**Version difference data**

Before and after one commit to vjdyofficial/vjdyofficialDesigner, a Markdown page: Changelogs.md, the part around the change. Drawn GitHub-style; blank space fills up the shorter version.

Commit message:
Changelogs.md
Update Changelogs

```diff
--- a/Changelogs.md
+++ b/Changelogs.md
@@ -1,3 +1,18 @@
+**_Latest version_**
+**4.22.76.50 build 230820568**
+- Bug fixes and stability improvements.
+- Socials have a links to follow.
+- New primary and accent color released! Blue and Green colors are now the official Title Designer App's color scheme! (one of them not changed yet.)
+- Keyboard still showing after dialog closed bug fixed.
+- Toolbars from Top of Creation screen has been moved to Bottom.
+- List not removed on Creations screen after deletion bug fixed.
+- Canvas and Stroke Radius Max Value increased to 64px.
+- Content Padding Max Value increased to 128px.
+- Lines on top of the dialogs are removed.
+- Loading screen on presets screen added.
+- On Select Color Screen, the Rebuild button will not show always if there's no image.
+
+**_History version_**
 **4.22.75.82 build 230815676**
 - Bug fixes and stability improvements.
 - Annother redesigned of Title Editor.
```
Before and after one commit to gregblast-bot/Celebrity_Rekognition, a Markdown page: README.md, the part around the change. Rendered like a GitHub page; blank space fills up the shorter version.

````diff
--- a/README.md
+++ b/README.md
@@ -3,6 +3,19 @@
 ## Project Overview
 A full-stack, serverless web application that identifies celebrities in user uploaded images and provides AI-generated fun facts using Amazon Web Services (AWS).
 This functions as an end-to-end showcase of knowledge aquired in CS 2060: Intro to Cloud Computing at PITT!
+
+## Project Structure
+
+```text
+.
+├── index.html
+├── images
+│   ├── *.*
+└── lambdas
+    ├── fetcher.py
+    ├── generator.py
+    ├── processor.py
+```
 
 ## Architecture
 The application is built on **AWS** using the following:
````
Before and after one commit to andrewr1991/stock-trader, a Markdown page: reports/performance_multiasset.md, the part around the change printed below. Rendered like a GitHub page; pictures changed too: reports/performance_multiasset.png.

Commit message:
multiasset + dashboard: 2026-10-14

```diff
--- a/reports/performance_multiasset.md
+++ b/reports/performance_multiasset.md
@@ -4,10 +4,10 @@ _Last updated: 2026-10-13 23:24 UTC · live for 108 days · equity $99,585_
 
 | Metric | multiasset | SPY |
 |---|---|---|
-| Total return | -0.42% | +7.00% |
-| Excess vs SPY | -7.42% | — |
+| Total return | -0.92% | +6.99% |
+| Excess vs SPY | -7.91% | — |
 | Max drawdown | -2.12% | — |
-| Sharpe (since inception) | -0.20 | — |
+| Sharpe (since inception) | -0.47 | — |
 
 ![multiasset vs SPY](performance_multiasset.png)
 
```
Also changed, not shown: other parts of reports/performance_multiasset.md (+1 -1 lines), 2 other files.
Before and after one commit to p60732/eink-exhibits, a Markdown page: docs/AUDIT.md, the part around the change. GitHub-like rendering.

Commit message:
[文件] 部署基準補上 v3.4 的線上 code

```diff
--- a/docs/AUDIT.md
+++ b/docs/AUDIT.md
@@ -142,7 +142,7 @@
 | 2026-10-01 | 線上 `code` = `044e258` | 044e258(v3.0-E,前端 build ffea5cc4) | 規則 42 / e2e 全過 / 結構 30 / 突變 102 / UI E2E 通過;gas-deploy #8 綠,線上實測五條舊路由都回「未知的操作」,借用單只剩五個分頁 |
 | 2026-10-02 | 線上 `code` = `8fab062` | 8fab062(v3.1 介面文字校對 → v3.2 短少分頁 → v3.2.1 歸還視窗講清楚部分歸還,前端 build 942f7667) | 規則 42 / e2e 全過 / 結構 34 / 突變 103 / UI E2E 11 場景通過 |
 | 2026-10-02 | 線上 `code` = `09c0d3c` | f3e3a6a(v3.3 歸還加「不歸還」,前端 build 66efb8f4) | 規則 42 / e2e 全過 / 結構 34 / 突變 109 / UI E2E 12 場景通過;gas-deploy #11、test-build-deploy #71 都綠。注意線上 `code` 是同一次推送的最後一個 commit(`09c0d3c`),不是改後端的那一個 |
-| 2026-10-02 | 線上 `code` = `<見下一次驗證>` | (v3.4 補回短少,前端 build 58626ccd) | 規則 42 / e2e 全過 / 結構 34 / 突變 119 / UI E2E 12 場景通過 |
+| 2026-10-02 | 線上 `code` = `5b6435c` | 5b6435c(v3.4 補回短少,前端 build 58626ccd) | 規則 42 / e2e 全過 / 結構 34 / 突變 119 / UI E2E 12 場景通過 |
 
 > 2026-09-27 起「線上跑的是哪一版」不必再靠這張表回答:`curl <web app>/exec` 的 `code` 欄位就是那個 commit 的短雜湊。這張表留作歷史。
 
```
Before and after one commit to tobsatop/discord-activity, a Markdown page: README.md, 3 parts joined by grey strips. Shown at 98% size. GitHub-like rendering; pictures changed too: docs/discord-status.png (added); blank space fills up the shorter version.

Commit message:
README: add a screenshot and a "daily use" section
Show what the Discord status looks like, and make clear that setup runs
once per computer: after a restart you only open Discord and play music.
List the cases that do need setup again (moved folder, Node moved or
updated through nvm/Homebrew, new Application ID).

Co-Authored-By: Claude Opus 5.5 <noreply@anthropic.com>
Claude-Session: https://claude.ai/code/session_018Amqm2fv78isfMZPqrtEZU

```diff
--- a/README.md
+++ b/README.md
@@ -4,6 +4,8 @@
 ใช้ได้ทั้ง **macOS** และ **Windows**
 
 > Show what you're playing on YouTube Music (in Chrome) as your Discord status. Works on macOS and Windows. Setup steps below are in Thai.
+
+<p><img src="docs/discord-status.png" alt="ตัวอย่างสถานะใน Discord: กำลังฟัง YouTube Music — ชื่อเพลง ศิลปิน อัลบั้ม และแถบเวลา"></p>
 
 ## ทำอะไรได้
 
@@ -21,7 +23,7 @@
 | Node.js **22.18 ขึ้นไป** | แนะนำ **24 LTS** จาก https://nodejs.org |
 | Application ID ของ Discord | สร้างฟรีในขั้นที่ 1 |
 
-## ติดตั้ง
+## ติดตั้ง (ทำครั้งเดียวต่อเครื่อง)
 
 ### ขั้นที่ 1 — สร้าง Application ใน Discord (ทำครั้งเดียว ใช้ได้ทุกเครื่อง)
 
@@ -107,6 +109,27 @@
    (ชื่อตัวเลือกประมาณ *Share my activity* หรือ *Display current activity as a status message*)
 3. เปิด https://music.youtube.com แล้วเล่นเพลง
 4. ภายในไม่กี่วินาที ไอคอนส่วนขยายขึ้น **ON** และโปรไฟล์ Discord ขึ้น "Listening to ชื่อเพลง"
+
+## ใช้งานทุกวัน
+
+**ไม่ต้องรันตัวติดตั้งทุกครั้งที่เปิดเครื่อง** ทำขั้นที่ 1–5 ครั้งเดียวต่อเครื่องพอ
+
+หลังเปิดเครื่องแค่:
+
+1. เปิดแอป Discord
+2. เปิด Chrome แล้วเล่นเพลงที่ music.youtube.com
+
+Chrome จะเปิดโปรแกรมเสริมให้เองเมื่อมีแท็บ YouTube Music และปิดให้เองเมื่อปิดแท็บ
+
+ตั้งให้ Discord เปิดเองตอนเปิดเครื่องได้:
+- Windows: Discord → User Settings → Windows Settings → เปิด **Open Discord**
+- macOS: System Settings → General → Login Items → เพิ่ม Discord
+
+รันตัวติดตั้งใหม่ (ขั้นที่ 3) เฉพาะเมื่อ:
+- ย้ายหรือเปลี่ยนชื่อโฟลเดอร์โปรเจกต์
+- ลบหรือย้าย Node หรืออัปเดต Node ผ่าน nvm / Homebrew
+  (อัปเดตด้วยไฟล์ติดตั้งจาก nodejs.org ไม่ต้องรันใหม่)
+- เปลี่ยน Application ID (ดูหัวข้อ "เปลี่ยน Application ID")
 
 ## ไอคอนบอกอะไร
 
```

**Task goal**
Please state how many lines in the entries above include the word "README", giving only the number.

**Problem solution**
7